Andrew Garthwaite at Credit Suisse said: ‘The 8 per cent decline in sterling since August 1 should add a further 1.3 per cent to near-term inflation. On current swap rates, the average mortgage will be 6.3 per cent. House prices could easily fall 10 to 15 per cent.’

Liz Truss is expected to hold emergency talks with Britain’s spending watchdog tomorrow as she attempts to dampen market panic after her tax-cutting ‘mini-Budget’ caused the pound to tumble to its all-time low.

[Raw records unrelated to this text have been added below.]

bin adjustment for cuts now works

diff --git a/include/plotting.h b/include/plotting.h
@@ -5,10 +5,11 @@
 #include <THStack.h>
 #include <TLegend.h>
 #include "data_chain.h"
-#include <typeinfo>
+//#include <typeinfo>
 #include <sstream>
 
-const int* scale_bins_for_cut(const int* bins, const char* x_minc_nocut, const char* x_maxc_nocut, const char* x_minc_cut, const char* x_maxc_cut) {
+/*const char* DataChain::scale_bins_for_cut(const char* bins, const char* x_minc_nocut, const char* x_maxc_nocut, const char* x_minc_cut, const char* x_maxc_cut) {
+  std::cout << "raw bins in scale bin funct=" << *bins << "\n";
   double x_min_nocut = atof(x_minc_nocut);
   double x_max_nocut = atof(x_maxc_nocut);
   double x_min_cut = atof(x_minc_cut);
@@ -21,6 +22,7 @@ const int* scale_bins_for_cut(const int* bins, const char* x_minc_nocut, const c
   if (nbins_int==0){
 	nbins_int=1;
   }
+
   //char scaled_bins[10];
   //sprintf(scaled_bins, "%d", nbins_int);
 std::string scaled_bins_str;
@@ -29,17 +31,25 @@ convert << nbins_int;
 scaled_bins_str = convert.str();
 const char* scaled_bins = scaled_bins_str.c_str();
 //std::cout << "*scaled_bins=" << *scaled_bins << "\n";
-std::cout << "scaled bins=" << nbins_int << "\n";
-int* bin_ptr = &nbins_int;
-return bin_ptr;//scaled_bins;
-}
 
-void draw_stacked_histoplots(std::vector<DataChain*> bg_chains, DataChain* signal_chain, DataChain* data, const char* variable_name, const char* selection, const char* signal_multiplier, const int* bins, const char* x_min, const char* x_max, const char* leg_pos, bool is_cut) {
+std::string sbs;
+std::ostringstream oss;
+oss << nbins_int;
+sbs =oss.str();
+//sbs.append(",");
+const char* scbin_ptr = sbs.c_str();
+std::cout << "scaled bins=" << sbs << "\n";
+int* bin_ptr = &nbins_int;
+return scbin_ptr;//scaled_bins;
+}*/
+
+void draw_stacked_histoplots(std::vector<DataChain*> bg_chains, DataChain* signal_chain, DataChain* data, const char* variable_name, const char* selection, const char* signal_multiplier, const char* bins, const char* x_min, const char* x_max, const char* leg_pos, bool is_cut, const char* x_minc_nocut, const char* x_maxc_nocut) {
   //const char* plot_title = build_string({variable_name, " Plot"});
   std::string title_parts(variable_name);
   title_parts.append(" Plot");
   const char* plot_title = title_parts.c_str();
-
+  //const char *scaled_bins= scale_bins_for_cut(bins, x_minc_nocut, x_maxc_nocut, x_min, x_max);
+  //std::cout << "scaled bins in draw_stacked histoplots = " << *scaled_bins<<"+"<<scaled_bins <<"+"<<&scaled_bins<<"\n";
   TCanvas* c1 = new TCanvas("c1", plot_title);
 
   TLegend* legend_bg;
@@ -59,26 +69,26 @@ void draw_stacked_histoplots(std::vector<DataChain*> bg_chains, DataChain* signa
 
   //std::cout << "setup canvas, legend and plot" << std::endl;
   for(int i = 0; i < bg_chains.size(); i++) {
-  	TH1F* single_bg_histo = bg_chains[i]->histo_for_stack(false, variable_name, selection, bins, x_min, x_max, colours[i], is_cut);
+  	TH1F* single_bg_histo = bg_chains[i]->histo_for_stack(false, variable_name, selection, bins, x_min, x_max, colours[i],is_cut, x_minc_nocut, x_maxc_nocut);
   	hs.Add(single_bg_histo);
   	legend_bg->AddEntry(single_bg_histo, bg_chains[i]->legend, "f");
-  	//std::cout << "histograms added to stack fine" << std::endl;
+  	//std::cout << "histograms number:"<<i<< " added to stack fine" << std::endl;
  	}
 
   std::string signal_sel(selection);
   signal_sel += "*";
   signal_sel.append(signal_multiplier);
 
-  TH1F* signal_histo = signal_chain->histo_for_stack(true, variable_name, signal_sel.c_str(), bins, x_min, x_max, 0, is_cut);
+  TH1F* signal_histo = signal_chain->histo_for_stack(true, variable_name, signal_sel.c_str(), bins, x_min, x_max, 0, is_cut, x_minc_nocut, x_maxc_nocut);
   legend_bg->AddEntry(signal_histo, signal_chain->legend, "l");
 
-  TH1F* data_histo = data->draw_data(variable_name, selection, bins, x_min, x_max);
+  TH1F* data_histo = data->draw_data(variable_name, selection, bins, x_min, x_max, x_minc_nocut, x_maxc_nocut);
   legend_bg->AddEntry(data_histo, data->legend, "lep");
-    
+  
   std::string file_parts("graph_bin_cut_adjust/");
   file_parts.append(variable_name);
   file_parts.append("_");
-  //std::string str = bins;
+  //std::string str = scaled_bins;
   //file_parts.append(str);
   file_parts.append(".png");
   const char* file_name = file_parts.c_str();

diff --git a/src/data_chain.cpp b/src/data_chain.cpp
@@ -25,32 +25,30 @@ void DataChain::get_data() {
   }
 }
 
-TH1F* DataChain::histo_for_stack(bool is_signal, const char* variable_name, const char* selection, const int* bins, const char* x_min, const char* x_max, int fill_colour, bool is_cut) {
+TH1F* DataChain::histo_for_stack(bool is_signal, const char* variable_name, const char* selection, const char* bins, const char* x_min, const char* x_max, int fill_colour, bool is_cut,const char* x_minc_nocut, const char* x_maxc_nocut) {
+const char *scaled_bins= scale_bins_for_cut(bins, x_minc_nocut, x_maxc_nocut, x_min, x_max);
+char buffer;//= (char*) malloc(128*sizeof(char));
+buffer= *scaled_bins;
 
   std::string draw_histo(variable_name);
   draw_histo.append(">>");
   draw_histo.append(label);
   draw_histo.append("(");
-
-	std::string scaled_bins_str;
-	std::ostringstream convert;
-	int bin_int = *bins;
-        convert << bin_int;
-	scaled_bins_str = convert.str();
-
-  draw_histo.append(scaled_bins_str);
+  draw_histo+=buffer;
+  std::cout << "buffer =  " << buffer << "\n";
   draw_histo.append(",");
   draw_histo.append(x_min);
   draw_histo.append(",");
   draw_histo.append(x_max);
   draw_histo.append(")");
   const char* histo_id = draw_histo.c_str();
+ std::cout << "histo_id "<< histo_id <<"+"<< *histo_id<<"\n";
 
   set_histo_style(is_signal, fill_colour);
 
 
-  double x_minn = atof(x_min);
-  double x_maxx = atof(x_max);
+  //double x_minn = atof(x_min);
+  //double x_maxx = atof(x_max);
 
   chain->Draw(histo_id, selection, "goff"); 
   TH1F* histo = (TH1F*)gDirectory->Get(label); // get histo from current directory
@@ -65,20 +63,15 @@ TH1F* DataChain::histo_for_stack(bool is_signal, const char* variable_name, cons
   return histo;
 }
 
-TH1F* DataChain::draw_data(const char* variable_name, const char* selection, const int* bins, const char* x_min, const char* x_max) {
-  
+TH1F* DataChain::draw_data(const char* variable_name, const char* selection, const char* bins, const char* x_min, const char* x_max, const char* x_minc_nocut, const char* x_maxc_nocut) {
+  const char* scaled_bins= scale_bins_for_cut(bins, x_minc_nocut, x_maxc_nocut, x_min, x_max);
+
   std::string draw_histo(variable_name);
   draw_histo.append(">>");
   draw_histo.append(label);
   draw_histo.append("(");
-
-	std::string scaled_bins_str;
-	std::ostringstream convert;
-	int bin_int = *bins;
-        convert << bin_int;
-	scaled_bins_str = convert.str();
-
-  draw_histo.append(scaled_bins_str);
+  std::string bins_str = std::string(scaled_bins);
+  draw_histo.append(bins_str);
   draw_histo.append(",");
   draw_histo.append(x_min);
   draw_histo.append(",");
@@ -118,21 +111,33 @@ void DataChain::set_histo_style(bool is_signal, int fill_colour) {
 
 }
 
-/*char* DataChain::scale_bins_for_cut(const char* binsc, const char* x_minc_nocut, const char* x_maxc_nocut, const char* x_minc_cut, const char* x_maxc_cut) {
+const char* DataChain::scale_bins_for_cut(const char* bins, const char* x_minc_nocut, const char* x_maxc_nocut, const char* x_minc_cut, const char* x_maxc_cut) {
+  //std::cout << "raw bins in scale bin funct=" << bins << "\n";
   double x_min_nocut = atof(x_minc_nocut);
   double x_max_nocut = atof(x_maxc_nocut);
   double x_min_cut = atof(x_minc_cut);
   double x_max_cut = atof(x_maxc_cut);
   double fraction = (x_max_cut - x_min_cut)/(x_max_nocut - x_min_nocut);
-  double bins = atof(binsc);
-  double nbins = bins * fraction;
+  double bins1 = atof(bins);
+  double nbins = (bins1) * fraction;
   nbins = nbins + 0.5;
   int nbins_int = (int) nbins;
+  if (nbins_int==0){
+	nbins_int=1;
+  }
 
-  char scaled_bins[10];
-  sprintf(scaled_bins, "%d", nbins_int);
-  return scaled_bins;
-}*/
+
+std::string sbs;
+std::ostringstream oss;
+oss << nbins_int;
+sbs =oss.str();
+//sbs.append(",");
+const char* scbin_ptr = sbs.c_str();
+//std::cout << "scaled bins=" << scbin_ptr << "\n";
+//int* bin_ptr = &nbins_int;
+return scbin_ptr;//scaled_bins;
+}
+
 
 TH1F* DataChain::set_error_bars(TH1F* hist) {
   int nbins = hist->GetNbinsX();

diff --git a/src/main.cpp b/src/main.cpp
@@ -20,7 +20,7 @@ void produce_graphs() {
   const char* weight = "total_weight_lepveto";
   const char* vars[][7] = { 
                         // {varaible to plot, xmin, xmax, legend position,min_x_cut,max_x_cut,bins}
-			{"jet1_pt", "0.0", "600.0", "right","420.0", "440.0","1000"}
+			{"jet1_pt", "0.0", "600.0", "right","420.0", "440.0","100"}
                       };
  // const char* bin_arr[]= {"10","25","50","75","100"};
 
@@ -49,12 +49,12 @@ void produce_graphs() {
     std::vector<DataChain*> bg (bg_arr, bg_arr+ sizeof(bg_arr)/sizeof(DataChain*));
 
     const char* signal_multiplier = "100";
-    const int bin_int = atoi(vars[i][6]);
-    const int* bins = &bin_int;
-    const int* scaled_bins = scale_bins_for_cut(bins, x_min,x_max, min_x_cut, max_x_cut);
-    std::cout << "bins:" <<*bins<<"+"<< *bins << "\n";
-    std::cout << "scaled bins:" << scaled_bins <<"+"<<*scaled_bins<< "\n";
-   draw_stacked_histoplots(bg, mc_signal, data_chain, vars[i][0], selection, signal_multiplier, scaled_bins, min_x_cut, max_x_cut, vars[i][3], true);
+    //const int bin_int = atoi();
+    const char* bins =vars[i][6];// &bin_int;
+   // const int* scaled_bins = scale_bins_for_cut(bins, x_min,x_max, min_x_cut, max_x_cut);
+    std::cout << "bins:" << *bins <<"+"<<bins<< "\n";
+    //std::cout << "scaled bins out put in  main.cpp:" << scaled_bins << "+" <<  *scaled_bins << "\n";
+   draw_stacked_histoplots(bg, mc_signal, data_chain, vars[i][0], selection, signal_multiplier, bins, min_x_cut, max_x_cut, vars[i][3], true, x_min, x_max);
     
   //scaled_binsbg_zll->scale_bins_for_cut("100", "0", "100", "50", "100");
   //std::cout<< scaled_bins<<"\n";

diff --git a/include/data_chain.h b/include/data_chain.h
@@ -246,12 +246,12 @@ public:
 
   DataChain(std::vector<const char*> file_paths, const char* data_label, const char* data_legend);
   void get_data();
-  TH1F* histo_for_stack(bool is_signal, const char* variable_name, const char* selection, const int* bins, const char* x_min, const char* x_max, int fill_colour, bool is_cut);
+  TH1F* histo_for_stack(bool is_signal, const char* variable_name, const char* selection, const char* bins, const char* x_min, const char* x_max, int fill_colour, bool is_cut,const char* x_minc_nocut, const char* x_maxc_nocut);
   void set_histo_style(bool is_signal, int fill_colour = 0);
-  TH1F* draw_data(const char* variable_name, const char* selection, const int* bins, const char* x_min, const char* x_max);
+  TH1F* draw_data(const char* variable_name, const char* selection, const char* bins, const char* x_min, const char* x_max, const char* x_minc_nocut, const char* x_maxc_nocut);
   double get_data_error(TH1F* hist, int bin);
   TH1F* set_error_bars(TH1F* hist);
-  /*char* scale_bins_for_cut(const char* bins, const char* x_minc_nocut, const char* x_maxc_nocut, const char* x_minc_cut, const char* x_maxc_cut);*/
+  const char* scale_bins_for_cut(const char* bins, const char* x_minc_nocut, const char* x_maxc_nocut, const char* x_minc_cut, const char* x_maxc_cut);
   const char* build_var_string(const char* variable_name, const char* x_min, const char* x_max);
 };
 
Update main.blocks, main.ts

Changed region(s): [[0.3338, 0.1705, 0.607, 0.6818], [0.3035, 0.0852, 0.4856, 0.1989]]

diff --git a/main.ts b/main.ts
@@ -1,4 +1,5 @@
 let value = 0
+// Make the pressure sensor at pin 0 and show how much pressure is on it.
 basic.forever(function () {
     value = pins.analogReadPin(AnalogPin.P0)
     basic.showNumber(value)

The Prime Minister and Chancellor Kwasi Kwarteng will meet the Office for Budget Responsibility’s chairman Richard Hughes, before being presented with a first draft of the watchdog’s full fiscal forecasts next week, amid claims the body tried and failed to give advice on the ‘Emergency Budget’ that rattled global markets and sparked the ongoing financial crisis.

Miss Truss and Mr Kwarteng are under huge pressure to bring forward the Government’s planned financial statement setting out how they intend to get the public finances back on track from November 23 to late October, or even earlier.

A growing chorus of Conservative MPs believe that the end of November is too long to wait if they are to restore stability, with Tory chairman of the Commons Treasury Committee Mel Stride saying it should be brought forward at least a month as there was an ‘urgent need’ to boost market confidence.

Fears among the Tories that the financial fallout could hurt them at the ballot box were dramatically underlined after a YouGov poll showed Labour opening up a massive 33-point lead over the Conservatives – thought to be the biggest lead by any party in any poll since the 1990s.

It comes after Miss Truss denied pretending there is ‘no crisis’ after she fielded questions from a series of gung-ho BBC regional political editors in a media round this morning, where she defended her Chancellor’s tax cuts and blamed the financial turmoil on Vladimir Putin’s ‘appalling’ invasion of Ukraine.

Prime Minister Liz Truss and Chancellor Kwasi Kwarteng will hold emergency talks with the OBR tomorrow

Source: Read Full Article